| WHAT THIS TASK INVOLVES |
Return all of the entries word for word, but omit the pictures they contain.

----------

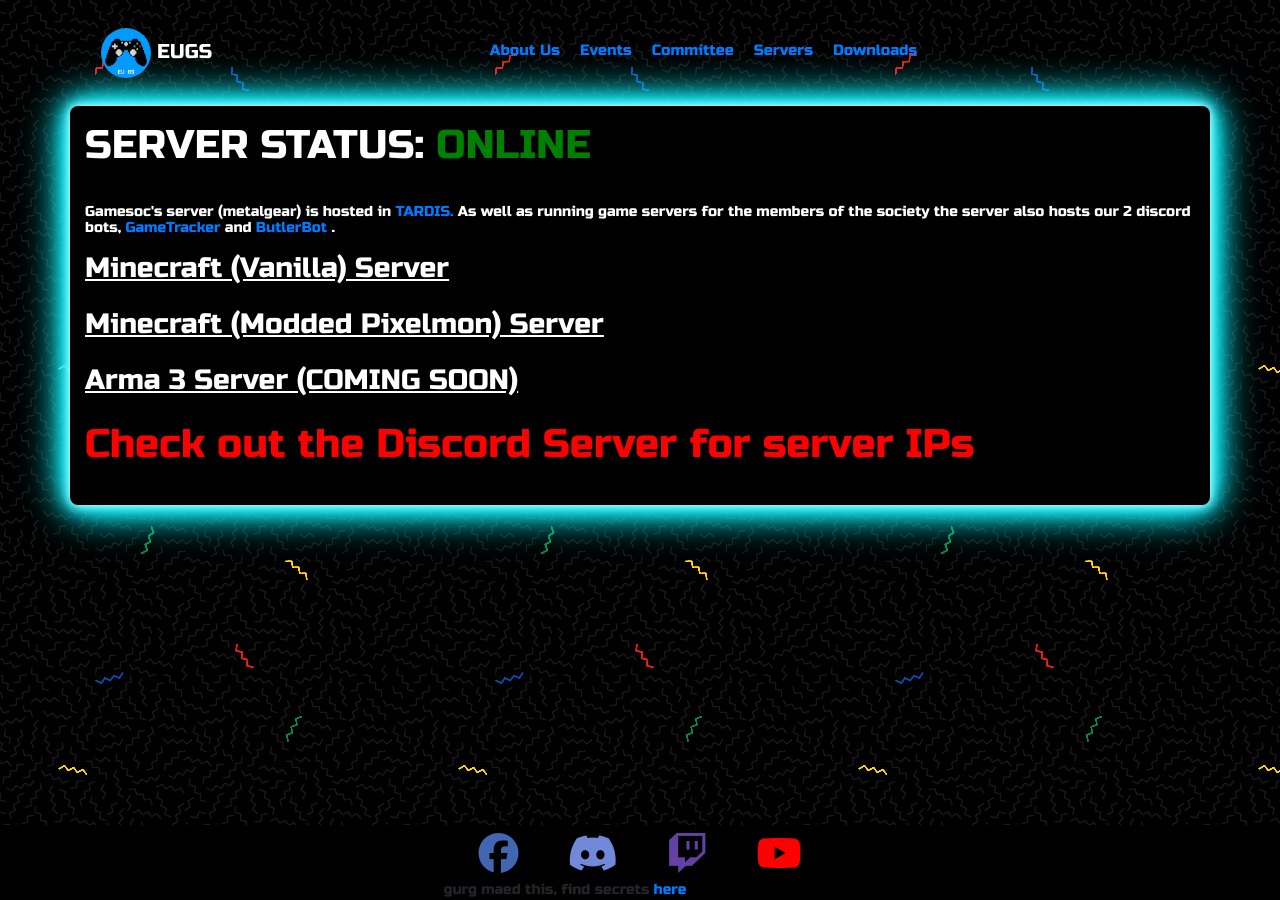
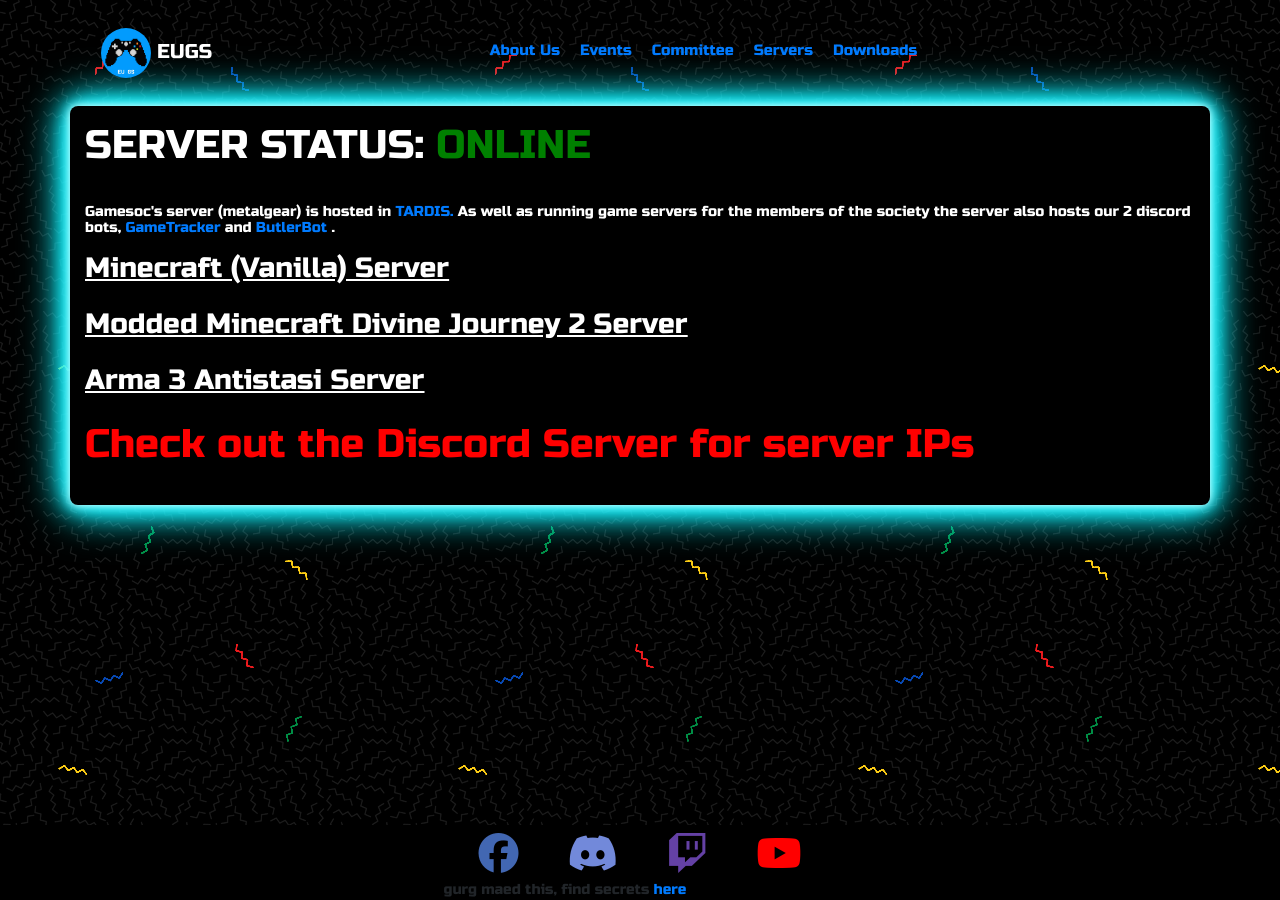
Before and after one commit to Ninteedo/eugs_website, a Jekyll site: the page built from servers.html, in a window 1280 px wide. Built offline with Jekyll 4.4.1, drawn with Linux system fonts in a browser that asks for light colours; nearby versions of some CDN libraries.

Commit message:
Update servers.html
Updated shit

```diff
--- a/servers.html
+++ b/servers.html
@@ -18,10 +18,10 @@
     <h3><u>Minecraft (Vanilla) Server</u></h3>
     <br>
 
-    <h3><u>Minecraft (Modded Pixelmon) Server</u></h3>
+    <h3><u>Modded Minecraft Divine Journey 2 Server</u></h3>
     <br>
 
-    <h3><u>Arma 3 Server (COMING SOON)</u></h3>
+    <h3><u>Arma 3 Antistasi Server</u></h3>
     <br>
 
     <h1><a style="color: red">Check out the Discord Server for server IPs</a></h1>
```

----------

| OUTPUT FOR THIS TASK |
Before and after one commit to Ninteedo/eugs_website, a Jekyll site: the page built from servers.html, in a window 1280 px wide. Built offline with Jekyll 4.4.1, drawn with Linux system fonts in a browser that asks for light colours; nearby versions of some CDN libraries.

Commit message:
Update servers.html
Updated shit

```diff
--- a/servers.html
+++ b/servers.html
@@ -18,10 +18,10 @@
     <h3><u>Minecraft (Vanilla) Server</u></h3>
     <br>
 
-    <h3><u>Minecraft (Modded Pixelmon) Server</u></h3>
+    <h3><u>Modded Minecraft Divine Journey 2 Server</u></h3>
     <br>
 
-    <h3><u>Arma 3 Server (COMING SOON)</u></h3>
+    <h3><u>Arma 3 Antistasi Server</u></h3>
     <br>
 
     <h1><a style="color: red">Check out the Discord Server for server IPs</a></h1>
```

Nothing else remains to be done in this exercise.